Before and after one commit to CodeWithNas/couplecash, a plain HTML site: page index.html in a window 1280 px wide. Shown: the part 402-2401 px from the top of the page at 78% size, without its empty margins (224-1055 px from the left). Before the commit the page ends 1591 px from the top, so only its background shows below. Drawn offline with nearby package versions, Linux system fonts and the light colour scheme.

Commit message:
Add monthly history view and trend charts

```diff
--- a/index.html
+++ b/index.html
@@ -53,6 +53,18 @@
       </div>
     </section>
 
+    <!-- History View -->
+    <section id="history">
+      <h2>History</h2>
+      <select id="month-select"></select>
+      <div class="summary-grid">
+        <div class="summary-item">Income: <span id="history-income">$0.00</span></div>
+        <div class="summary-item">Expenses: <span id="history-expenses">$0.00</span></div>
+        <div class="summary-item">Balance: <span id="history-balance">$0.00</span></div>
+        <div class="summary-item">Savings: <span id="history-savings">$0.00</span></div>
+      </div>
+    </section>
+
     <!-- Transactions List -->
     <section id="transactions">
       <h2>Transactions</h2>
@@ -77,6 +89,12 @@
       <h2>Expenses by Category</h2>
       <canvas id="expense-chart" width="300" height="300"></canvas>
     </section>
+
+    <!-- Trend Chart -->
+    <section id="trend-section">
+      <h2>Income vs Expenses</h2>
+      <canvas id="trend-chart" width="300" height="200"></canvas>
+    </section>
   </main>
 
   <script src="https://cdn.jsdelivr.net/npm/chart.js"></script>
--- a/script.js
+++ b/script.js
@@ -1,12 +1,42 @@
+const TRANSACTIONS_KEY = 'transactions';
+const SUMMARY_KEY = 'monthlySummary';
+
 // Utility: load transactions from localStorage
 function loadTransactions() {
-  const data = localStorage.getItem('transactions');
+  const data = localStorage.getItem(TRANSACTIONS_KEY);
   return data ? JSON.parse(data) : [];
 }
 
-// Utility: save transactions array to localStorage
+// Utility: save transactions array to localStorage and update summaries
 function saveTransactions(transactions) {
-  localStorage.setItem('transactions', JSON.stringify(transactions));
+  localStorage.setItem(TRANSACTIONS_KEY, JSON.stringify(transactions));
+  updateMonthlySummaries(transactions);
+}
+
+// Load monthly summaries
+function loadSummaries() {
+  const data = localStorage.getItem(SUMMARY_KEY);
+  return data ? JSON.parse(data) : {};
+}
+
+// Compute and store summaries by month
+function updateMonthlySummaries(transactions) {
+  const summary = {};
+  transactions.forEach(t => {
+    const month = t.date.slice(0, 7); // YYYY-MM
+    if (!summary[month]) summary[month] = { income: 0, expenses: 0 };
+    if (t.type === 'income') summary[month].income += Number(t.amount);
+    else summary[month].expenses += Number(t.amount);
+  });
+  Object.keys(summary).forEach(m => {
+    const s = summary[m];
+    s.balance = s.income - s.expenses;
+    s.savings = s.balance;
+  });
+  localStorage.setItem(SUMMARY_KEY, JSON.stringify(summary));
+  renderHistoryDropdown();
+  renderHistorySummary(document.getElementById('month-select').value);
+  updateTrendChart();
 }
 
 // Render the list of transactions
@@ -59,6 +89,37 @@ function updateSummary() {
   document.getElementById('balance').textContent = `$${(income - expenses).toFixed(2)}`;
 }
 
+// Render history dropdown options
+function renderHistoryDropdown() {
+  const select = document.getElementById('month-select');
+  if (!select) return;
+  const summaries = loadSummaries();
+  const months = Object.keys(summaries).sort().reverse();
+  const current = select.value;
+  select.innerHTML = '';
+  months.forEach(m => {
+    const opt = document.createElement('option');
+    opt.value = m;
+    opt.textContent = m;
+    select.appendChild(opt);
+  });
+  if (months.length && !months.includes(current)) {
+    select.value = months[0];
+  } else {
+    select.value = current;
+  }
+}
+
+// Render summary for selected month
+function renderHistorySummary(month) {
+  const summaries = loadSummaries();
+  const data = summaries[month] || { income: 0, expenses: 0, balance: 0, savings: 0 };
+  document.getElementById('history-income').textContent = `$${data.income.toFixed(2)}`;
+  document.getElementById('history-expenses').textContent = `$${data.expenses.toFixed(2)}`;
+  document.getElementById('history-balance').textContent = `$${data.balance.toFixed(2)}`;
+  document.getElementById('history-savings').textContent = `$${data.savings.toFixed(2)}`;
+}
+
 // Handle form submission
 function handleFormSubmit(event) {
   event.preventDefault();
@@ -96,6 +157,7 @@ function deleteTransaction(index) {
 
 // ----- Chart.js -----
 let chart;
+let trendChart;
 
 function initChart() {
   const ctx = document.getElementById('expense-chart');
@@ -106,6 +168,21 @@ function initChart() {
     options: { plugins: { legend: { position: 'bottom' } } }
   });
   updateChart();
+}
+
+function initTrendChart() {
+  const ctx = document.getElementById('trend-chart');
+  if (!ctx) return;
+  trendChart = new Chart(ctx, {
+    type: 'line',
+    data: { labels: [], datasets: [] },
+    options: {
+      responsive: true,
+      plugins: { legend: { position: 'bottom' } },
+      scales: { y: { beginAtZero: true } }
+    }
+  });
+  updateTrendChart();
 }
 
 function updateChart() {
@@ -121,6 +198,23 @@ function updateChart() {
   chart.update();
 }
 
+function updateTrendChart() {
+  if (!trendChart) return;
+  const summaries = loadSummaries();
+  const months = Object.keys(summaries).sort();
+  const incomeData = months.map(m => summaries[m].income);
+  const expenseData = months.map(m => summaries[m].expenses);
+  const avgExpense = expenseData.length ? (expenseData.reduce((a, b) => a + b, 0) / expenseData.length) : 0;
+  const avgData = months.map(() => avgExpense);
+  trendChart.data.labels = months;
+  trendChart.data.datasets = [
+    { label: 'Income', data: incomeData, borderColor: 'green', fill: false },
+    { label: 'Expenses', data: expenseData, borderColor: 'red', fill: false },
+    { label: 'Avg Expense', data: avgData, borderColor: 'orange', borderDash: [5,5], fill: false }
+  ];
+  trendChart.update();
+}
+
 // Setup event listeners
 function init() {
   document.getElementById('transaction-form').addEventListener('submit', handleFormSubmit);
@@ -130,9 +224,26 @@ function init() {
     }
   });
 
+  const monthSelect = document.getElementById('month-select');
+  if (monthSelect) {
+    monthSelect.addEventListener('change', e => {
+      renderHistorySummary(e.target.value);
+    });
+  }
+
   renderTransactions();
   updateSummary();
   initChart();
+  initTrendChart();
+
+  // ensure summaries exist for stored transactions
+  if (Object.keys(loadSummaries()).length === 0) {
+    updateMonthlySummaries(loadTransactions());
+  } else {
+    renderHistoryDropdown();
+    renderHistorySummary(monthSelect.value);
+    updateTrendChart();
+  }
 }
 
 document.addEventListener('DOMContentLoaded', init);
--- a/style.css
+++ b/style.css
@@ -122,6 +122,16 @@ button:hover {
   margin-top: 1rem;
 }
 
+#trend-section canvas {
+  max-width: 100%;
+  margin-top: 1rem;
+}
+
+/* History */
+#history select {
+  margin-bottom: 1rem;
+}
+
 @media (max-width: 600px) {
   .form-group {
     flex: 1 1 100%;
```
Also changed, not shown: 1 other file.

[About this task]:
All of the data above needs to be given again exactly.

[Answer to this exercise]:
Before and after one commit to CodeWithNas/couplecash, a plain HTML site: page index.html in a window 1280 px wide. Shown: the part 402-2401 px from the top of the page at 78% size, without its empty margins (224-1055 px from the left). Before the commit the page ends 1591 px from the top, so only its background shows below. Drawn offline with nearby package versions, Linux system fonts and the light colour scheme.

Commit message:
Add monthly history view and trend charts

```diff
--- a/index.html
+++ b/index.html
@@ -53,6 +53,18 @@
       </div>
     </section>
 
+    <!-- History View -->
+    <section id="history">
+      <h2>History</h2>
+      <select id="month-select"></select>
+      <div class="summary-grid">
+        <div class="summary-item">Income: <span id="history-income">$0.00</span></div>
+        <div class="summary-item">Expenses: <span id="history-expenses">$0.00</span></div>
+        <div class="summary-item">Balance: <span id="history-balance">$0.00</span></div>
+        <div class="summary-item">Savings: <span id="history-savings">$0.00</span></div>
+      </div>
+    </section>
+
     <!-- Transactions List -->
     <section id="transactions">
       <h2>Transactions</h2>
@@ -77,6 +89,12 @@
       <h2>Expenses by Category</h2>
       <canvas id="expense-chart" width="300" height="300"></canvas>
     </section>
+
+    <!-- Trend Chart -->
+    <section id="trend-section">
+      <h2>Income vs Expenses</h2>
+      <canvas id="trend-chart" width="300" height="200"></canvas>
+    </section>
   </main>
 
   <script src="https://cdn.jsdelivr.net/npm/chart.js"></script>
--- a/script.js
+++ b/script.js
@@ -1,12 +1,42 @@
+const TRANSACTIONS_KEY = 'transactions';
+const SUMMARY_KEY = 'monthlySummary';
+
 // Utility: load transactions from localStorage
 function loadTransactions() {
-  const data = localStorage.getItem('transactions');
+  const data = localStorage.getItem(TRANSACTIONS_KEY);
   return data ? JSON.parse(data) : [];
 }
 
-// Utility: save transactions array to localStorage
+// Utility: save transactions array to localStorage and update summaries
 function saveTransactions(transactions) {
-  localStorage.setItem('transactions', JSON.stringify(transactions));
+  localStorage.setItem(TRANSACTIONS_KEY, JSON.stringify(transactions));
+  updateMonthlySummaries(transactions);
+}
+
+// Load monthly summaries
+function loadSummaries() {
+  const data = localStorage.getItem(SUMMARY_KEY);
+  return data ? JSON.parse(data) : {};
+}
+
+// Compute and store summaries by month
+function updateMonthlySummaries(transactions) {
+  const summary = {};
+  transactions.forEach(t => {
+    const month = t.date.slice(0, 7); // YYYY-MM
+    if (!summary[month]) summary[month] = { income: 0, expenses: 0 };
+    if (t.type === 'income') summary[month].income += Number(t.amount);
+    else summary[month].expenses += Number(t.amount);
+  });
+  Object.keys(summary).forEach(m => {
+    const s = summary[m];
+    s.balance = s.income - s.expenses;
+    s.savings = s.balance;
+  });
+  localStorage.setItem(SUMMARY_KEY, JSON.stringify(summary));
+  renderHistoryDropdown();
+  renderHistorySummary(document.getElementById('month-select').value);
+  updateTrendChart();
 }
 
 // Render the list of transactions
@@ -59,6 +89,37 @@ function updateSummary() {
   document.getElementById('balance').textContent = `$${(income - expenses).toFixed(2)}`;
 }
 
+// Render history dropdown options
+function renderHistoryDropdown() {
+  const select = document.getElementById('month-select');
+  if (!select) return;
+  const summaries = loadSummaries();
+  const months = Object.keys(summaries).sort().reverse();
+  const current = select.value;
+  select.innerHTML = '';
+  months.forEach(m => {
+    const opt = document.createElement('option');
+    opt.value = m;
+    opt.textContent = m;
+    select.appendChild(opt);
+  });
+  if (months.length && !months.includes(current)) {
+    select.value = months[0];
+  } else {
+    select.value = current;
+  }
+}
+
+// Render summary for selected month
+function renderHistorySummary(month) {
+  const summaries = loadSummaries();
+  const data = summaries[month] || { income: 0, expenses: 0, balance: 0, savings: 0 };
+  document.getElementById('history-income').textContent = `$${data.income.toFixed(2)}`;
+  document.getElementById('history-expenses').textContent = `$${data.expenses.toFixed(2)}`;
+  document.getElementById('history-balance').textContent = `$${data.balance.toFixed(2)}`;
+  document.getElementById('history-savings').textContent = `$${data.savings.toFixed(2)}`;
+}
+
 // Handle form submission
 function handleFormSubmit(event) {
   event.preventDefault();
@@ -96,6 +157,7 @@ function deleteTransaction(index) {
 
 // ----- Chart.js -----
 let chart;
+let trendChart;
 
 function initChart() {
   const ctx = document.getElementById('expense-chart');
@@ -106,6 +168,21 @@ function initChart() {
     options: { plugins: { legend: { position: 'bottom' } } }
   });
   updateChart();
+}
+
+function initTrendChart() {
+  const ctx = document.getElementById('trend-chart');
+  if (!ctx) return;
+  trendChart = new Chart(ctx, {
+    type: 'line',
+    data: { labels: [], datasets: [] },
+    options: {
+      responsive: true,
+      plugins: { legend: { position: 'bottom' } },
+      scales: { y: { beginAtZero: true } }
+    }
+  });
+  updateTrendChart();
 }
 
 function updateChart() {
@@ -121,6 +198,23 @@ function updateChart() {
   chart.update();
 }
 
+function updateTrendChart() {
+  if (!trendChart) return;
+  const summaries = loadSummaries();
+  const months = Object.keys(summaries).sort();
+  const incomeData = months.map(m => summaries[m].income);
+  const expenseData = months.map(m => summaries[m].expenses);
+  const avgExpense = expenseData.length ? (expenseData.reduce((a, b) => a + b, 0) / expenseData.length) : 0;
+  const avgData = months.map(() => avgExpense);
+  trendChart.data.labels = months;
+  trendChart.data.datasets = [
+    { label: 'Income', data: incomeData, borderColor: 'green', fill: false },
+    { label: 'Expenses', data: expenseData, borderColor: 'red', fill: false },
+    { label: 'Avg Expense', data: avgData, borderColor: 'orange', borderDash: [5,5], fill: false }
+  ];
+  trendChart.update();
+}
+
 // Setup event listeners
 function init() {
   document.getElementById('transaction-form').addEventListener('submit', handleFormSubmit);
@@ -130,9 +224,26 @@ function init() {
     }
   });
 
+  const monthSelect = document.getElementById('month-select');
+  if (monthSelect) {
+    monthSelect.addEventListener('change', e => {
+      renderHistorySummary(e.target.value);
+    });
+  }
+
   renderTransactions();
   updateSummary();
   initChart();
+  initTrendChart();
+
+  // ensure summaries exist for stored transactions
+  if (Object.keys(loadSummaries()).length === 0) {
+    updateMonthlySummaries(loadTransactions());
+  } else {
+    renderHistoryDropdown();
+    renderHistorySummary(monthSelect.value);
+    updateTrendChart();
+  }
 }
 
 document.addEventListener('DOMContentLoaded', init);
--- a/style.css
+++ b/style.css
@@ -122,6 +122,16 @@ button:hover {
   margin-top: 1rem;
 }
 
+#trend-section canvas {
+  max-width: 100%;
+  margin-top: 1rem;
+}
+
+/* History */
+#history select {
+  margin-bottom: 1rem;
+}
+
 @media (max-width: 600px) {
   .form-group {
     flex: 1 1 100%;
```
Also changed, not shown: 1 other file.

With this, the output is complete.